* [EXERCISE INPUT]
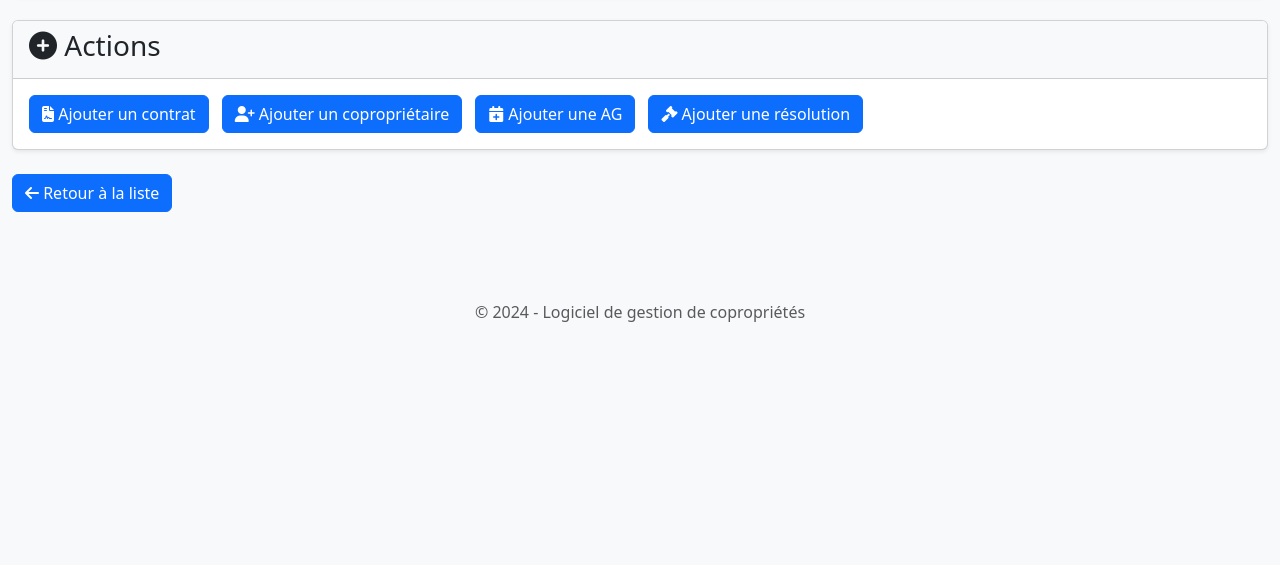
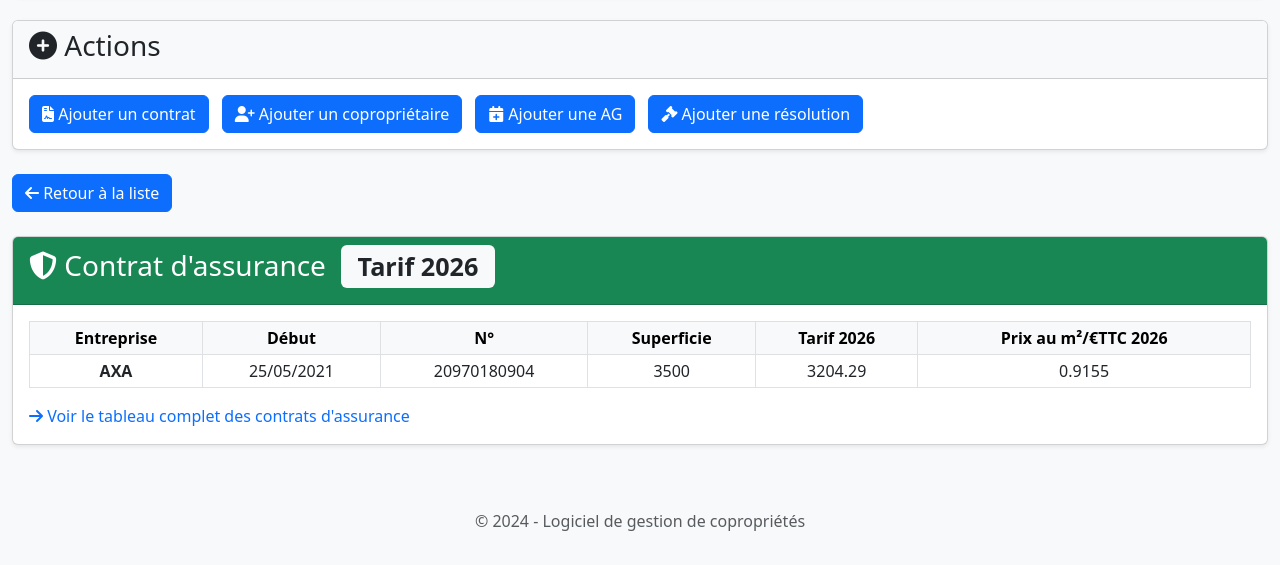
Before and after one commit to Keko-creator/copro_manager, a Flask app: page /copropriete/1 in a window 1280 px wide. Shown: the part 517-1082 px from the top of the page. Before the commit the page ends 839 px from the top, so only its background shows below. Run offline with Flask 3, Linux system fonts and the light colour scheme.

Commit message:
Renomme les colonnes années en 'Tarif AAAA' et affiche le contrat d'assurance dans la fiche copropriété
- import_assurance.py: préfixe 'Tarif' devant les en-têtes qui ne sont qu'une année (2021..2026)
- base existante: renomme les 6 colonnes concernées
- app.py: ajout de _assurance_pour_copropriete() qui récupère entreprise, début, n°, superficie, tarif et prix au m² de la dernière année tarifaire pour une copro
- copropriete.html: nouvelle carte 'Contrat d'assurance' dans la section contrats

Co-authored-by: Keko-creator <Keko-creator@users.noreply.github.com>

```diff
--- a/copro_manager/app.py
+++ b/copro_manager/app.py
@@ -536,6 +536,88 @@ def index():
     stats = get_statistiques()
     return render_template('index.html', coproprietes=coproprietes, search_query=search_query, search_type=search_type, stats=stats)
 
+def _assurance_pour_copropriete(numero):
+    """Récupère les données du contrat d'assurance d'une copropriété.
+
+    La correspondance se fait sur la première colonne du tableau Assurance
+    (« N° de copro ») qui contient le numéro de la copropriété.
+
+    Renvoie un dict avec : entreprise, debut, numero_contrat, superficie,
+    et le tarif + prix au m² de la dernière année tarifaire disponible
+    (la plus à droite dont l'en-tête commence par « Tarif » et la cellule
+    « Prix au m² » associée).
+    Renvoie None si aucune ligne d'assurance ne correspond à ce numéro.
+    """
+    import re
+    colonnes = AssuranceColonne.query.order_by(AssuranceColonne.ordre).all()
+    if not colonnes:
+        return None
+
+    col_by_ordre = {i: c for i, c in enumerate(colonnes)}
+
+    # Repère la ligne dont la première cellule vaut le numéro de la copro.
+    cible = None
+    for ligne in AssuranceLigne.query.order_by(AssuranceLigne.ordre).all():
+        if ligne.est_total:
+            continue
+        cellules = {cl.colonne_id: cl.valeur for cl in ligne.cellules}
+        premiere = cellules.get(colonnes[0].id, '')
+        try:
+            if premiere is not None and str(premiere).strip() == str(numero):
+                cible = (ligne, cellules)
+                break
+        except (ValueError, TypeError):
+            continue
+    if cible is None:
+        return None
+    ligne, cellules = cible
+
+    def val(ordre):
+        col = col_by_ordre.get(ordre)
+        if col is None:
+            return ''
+        return cellules.get(col.id, '') or ''
+
+    entreprise = val(5)
+    debut = val(6)
+    numero_contrat = val(8)
+    superficie = val(9)
+
+    # Dernière colonne « Tarif AAAA » non vide = tarif de la dernière année.
+    dernier_tarif_ordre = None
+    dernier_tarif_annee = None
+    for c in colonnes:
+        m = re.match(r'^Tarif\s+(\d{4})$', c.en_tete.strip() if c.en_tete else '')
+        if not m:
+            continue
+        v = cellules.get(c.id, '')
+        if v not in (None, '', '0', 0):
+            dernier_tarif_ordre = c.ordre
+            dernier_tarif_annee = m.group(1)
+
+    dernier_tarif = ''
+    dernier_prix_m2 = ''
+    if dernier_tarif_ordre is not None:
+        dernier_tarif = val(dernier_tarif_ordre)
+        # Colonne « Prix au m²/€TTC AAAA » située juste après le tarif de l'année.
+        for c in colonnes:
+            if (c.en_tete and c.formule == 'prix_m2'
+                    and c.ordre > dernier_tarif_ordre
+                    and dernier_tarif_annee and dernier_tarif_annee in c.en_tete):
+                dernier_prix_m2 = cellules.get(c.id, '') or ''
+                break
+
+    return {
+        'entreprise': entreprise,
+        'debut': debut,
+        'numero_contrat': numero_contrat,
+        'superficie': superficie,
+        'derniere_annee': dernier_tarif_annee,
+        'dernier_tarif': dernier_tarif,
+        'dernier_prix_m2': dernier_prix_m2,
+    }
+
+
 @app.route('/copropriete/<int:copro_id>')
 def copropriete(copro_id):
     copropriete = Copropriete.query.options(
@@ -552,6 +634,7 @@ def copropriete(copro_id):
 
     types_contrats = ["Assurance", "Nettoyage", "Entretien", "Sécurité", "Autre"]
     civilites = Civilite.query.all()
+    assurance_contrat = _assurance_pour_copropriete(copropriete.numero)
 
     return render_template(
         'copropriete.html',
@@ -561,7 +644,8 @@ def copropriete(copro_id):
         assemblees=copropriete.assemblees_generales,
         resolutions=copropriete.resolutions_futures,
         types_contrats=types_contrats,
-        civilites=civilites
+        civilites=civilites,
+        assurance_contrat=assurance_contrat
     )
 
 @app.route('/coproprietaire/<int:coproprietaire_id>/delete', methods=['POST'])
--- a/copro_manager/templates/copropriete.html
+++ b/copro_manager/templates/copropriete.html
@@ -102,6 +102,52 @@
 <a href="{{ url_for('index') }}" class="btn btn-primary mb-4">
     <i class="fas fa-arrow-left"></i> Retour à la liste
 </a>
+
+<!-- Contrat d'assurance (issu du tableau Assurance) -->
+{% if assurance_contrat %}
+<div class="card mb-4">
+    <div class="card-header bg-success text-white">
+        <h3><i class="fas fa-shield-alt"></i> Contrat d'assurance
+            {% if assurance_contrat.derniere_annee %}<span class="badge bg-light text-dark ms-2">Tarif {{ assurance_contrat.derniere_annee }}</span>{% endif %}
+        </h3>
+    </div>
+    <div class="card-body">
+        <div class="table-responsive">
+            <table class="table table-sm table-bordered align-middle">
+                <thead class="table-light">
+                    <tr class="text-center">
+                        <th>Entreprise</th>
+                        <th>Début</th>
+                        <th>N°</th>
+                        <th>Superficie</th>
+                        {% if assurance_contrat.derniere_annee %}
+                        <th>Tarif {{ assurance_contrat.derniere_annee }}</th>
+                        <th>Prix au m²/€TTC {{ assurance_contrat.derniere_annee }}</th>
+                        {% endif %}
+                    </tr>
+                </thead>
+                <tbody>
+                    <tr class="text-center">
+                        <td class="fw-bold">{{ assurance_contrat.entreprise or '—' }}</td>
+                        <td>{{ assurance_contrat.debut or '—' }}</td>
+                        <td>{{ assurance_contrat.numero_contrat or '—' }}</td>
+                        <td>{{ assurance_contrat.superficie or '—' }}</td>
+                        {% if assurance_contrat.derniere_annee %}
+                        <td>{{ assurance_contrat.dernier_tarif or '—' }}</td>
+                        <td>{{ assurance_contrat.dernier_prix_m2 or '—' }}</td>
+                        {% endif %}
+                    </tr>
+                </tbody>
+            </table>
+        </div>
+        <p class="text-muted mb-0">
+            <a href="{{ url_for('assurance_page') }}" class="text-decoration-none">
+                <i class="fas fa-arrow-right"></i> Voir le tableau complet des contrats d'assurance
+            </a>
+        </p>
+    </div>
+</div>
+{% endif %}
 
 <!-- Liste des contrats -->
 {% if contrats %}
```
Also changed, not shown: copro_manager/import_assurance.py (+17 -4 lines), copro_manager/instance/copro_manager.db.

* [WORK TO COMPLETE]
Provide only the number of lines in the material above that contain the word "cellules".

* [SOLUTION BELOW]
7